Data under study START

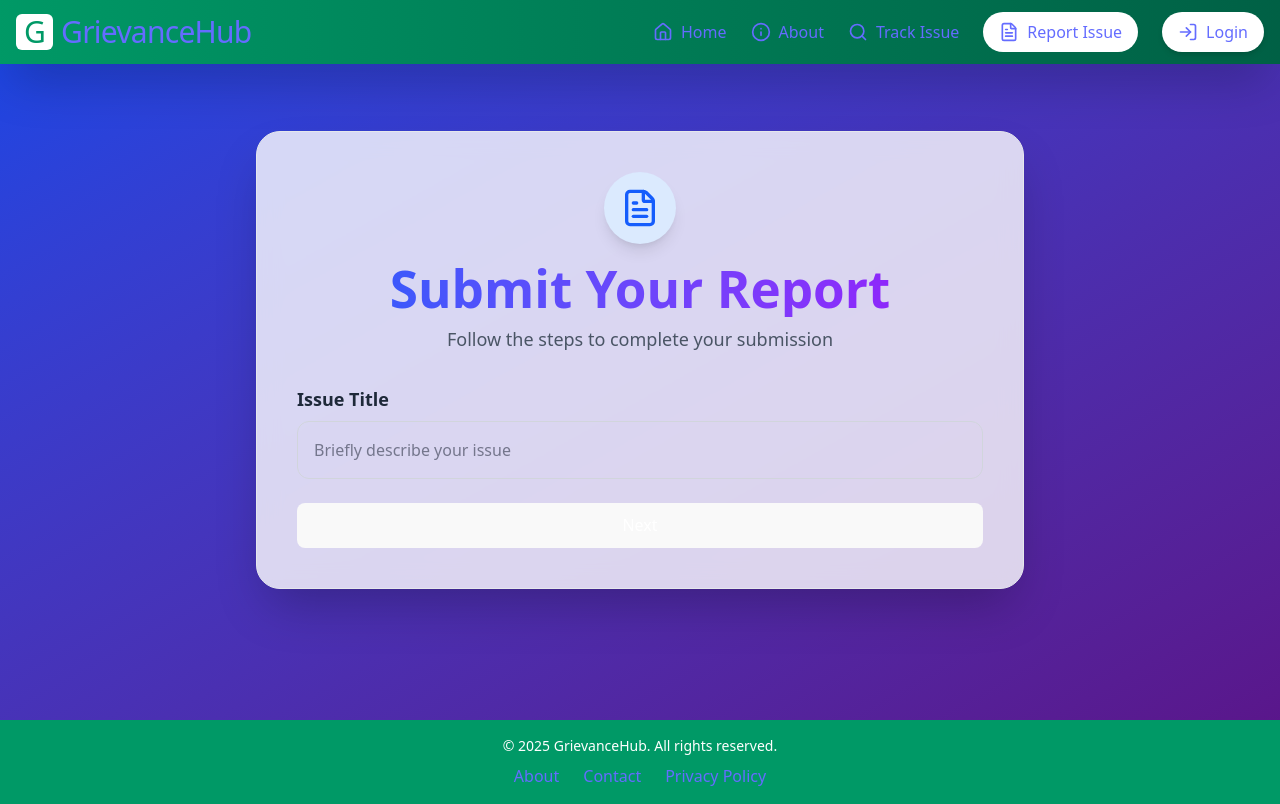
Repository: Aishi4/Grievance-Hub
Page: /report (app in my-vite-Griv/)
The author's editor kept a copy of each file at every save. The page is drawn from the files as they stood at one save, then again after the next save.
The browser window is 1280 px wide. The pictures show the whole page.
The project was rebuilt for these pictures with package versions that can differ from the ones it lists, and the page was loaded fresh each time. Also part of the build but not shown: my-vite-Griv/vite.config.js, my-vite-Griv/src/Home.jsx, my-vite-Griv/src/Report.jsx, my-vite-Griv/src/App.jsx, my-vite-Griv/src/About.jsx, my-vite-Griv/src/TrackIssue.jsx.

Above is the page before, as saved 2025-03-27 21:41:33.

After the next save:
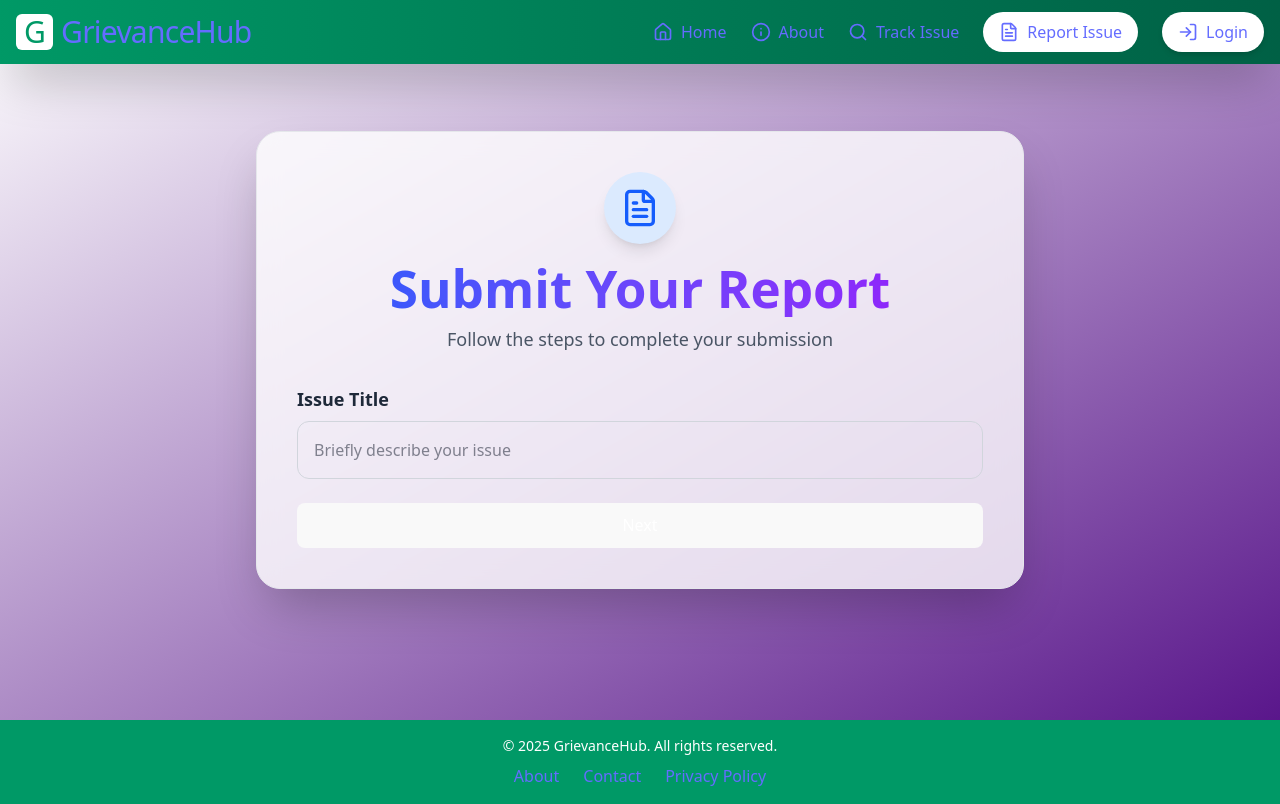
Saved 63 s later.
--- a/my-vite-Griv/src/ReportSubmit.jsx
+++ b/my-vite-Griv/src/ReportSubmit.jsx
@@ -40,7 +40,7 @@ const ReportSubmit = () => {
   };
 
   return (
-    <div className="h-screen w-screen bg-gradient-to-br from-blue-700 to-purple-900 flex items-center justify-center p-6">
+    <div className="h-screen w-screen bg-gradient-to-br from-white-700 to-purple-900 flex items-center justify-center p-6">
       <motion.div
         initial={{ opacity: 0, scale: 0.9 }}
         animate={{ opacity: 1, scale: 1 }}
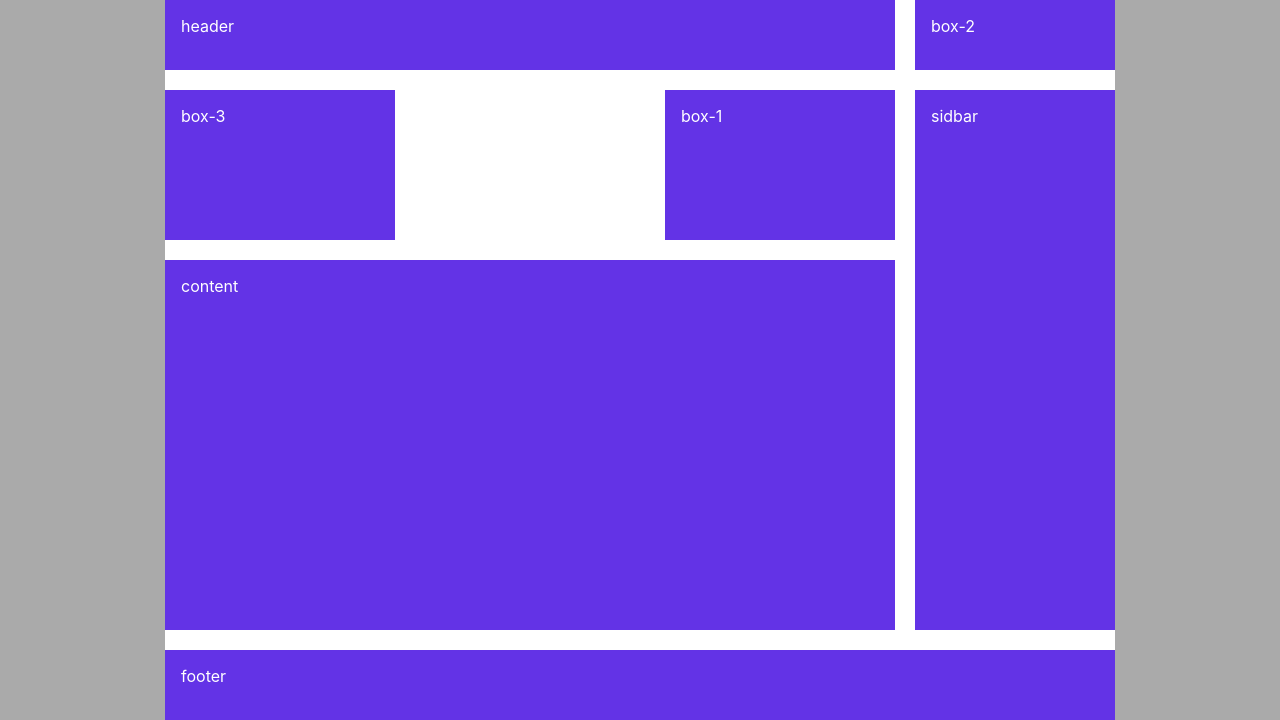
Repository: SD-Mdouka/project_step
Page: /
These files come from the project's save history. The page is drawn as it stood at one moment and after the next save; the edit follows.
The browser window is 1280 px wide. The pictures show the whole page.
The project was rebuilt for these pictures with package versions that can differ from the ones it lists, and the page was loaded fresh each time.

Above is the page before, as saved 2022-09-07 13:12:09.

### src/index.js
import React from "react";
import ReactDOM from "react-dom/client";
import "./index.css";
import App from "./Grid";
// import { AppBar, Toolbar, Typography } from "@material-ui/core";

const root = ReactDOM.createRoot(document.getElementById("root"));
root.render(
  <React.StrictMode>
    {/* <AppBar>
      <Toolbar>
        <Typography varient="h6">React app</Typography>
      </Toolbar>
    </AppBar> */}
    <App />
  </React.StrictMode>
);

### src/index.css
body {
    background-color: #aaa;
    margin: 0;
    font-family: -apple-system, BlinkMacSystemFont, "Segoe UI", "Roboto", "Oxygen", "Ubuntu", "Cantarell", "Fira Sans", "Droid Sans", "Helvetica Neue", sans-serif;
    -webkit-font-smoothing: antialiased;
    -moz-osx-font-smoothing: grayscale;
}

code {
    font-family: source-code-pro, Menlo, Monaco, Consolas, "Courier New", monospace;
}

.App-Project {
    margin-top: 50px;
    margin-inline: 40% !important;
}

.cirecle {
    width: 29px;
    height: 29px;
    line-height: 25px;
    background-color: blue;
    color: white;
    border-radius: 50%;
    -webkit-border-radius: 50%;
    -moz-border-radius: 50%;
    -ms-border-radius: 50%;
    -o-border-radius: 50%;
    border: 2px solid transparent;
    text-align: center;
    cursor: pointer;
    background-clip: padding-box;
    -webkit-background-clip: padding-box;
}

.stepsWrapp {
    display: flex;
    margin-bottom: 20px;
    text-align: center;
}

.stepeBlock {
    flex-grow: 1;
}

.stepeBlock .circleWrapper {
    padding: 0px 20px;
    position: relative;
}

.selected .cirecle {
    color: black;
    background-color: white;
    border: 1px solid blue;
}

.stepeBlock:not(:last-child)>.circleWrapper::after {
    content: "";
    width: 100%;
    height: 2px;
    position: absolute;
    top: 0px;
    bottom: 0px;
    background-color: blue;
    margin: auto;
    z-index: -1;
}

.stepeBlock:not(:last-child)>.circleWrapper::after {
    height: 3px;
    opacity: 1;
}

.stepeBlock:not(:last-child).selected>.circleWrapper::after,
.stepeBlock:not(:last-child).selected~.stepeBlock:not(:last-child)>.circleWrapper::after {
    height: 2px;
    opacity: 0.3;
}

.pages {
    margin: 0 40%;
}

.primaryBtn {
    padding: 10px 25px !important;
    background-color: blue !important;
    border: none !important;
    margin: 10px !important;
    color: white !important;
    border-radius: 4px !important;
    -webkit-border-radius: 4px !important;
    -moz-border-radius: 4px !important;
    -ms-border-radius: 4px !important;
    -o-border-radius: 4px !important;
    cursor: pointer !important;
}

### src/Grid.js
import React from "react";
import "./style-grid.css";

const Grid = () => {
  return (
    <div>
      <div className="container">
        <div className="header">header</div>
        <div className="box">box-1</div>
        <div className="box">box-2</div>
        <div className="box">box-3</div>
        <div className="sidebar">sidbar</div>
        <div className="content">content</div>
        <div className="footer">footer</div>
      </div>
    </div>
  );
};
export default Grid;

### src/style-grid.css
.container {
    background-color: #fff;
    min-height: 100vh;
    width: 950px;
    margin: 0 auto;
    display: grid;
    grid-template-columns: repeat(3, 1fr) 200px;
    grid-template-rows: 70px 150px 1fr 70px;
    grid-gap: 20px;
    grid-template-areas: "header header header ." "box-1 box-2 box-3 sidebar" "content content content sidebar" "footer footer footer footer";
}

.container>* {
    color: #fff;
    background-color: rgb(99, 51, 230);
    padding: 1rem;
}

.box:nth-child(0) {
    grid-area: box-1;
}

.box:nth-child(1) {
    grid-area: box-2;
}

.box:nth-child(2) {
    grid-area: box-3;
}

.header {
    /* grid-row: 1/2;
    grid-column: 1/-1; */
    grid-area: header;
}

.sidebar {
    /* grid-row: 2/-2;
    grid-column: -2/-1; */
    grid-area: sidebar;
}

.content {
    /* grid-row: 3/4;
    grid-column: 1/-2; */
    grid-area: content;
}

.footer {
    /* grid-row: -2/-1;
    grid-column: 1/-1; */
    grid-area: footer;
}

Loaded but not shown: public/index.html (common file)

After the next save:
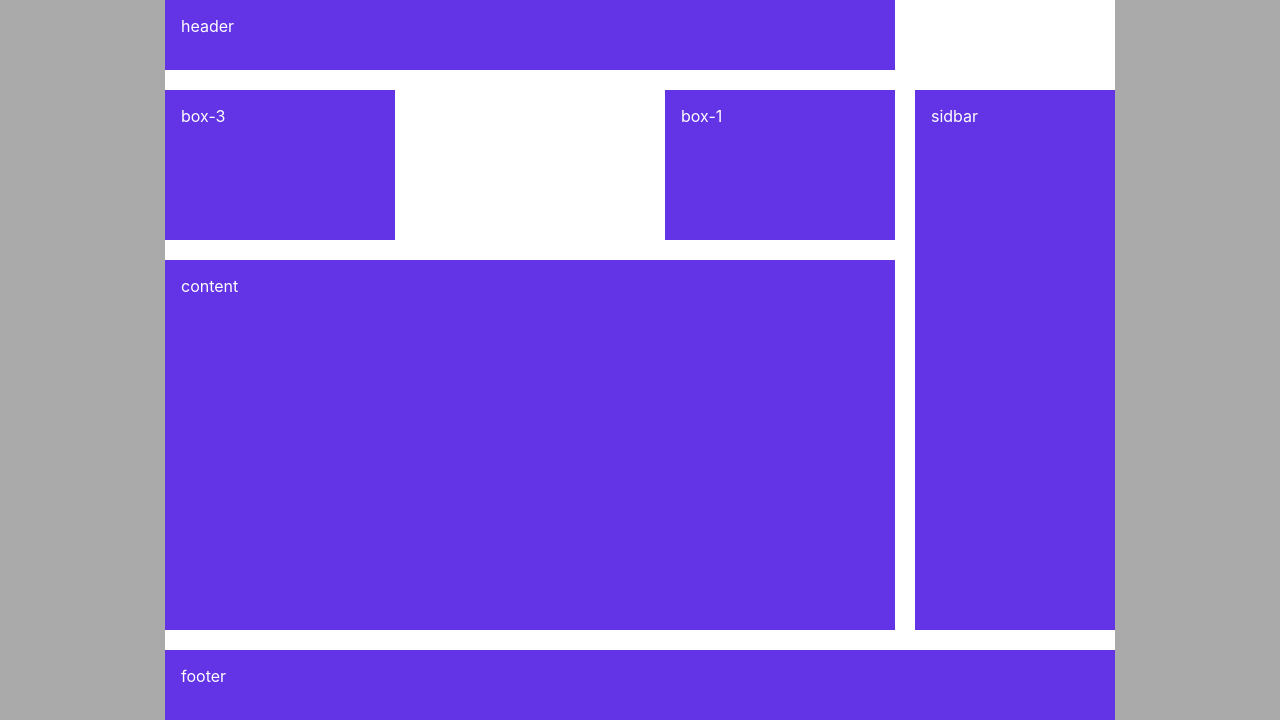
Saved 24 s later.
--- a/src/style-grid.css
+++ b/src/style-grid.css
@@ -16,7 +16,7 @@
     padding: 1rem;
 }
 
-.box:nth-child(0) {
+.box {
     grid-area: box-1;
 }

Data under study END

What this task involves – How many lines of the material hold the string "blue"? Answer with the number only.

Your response – 5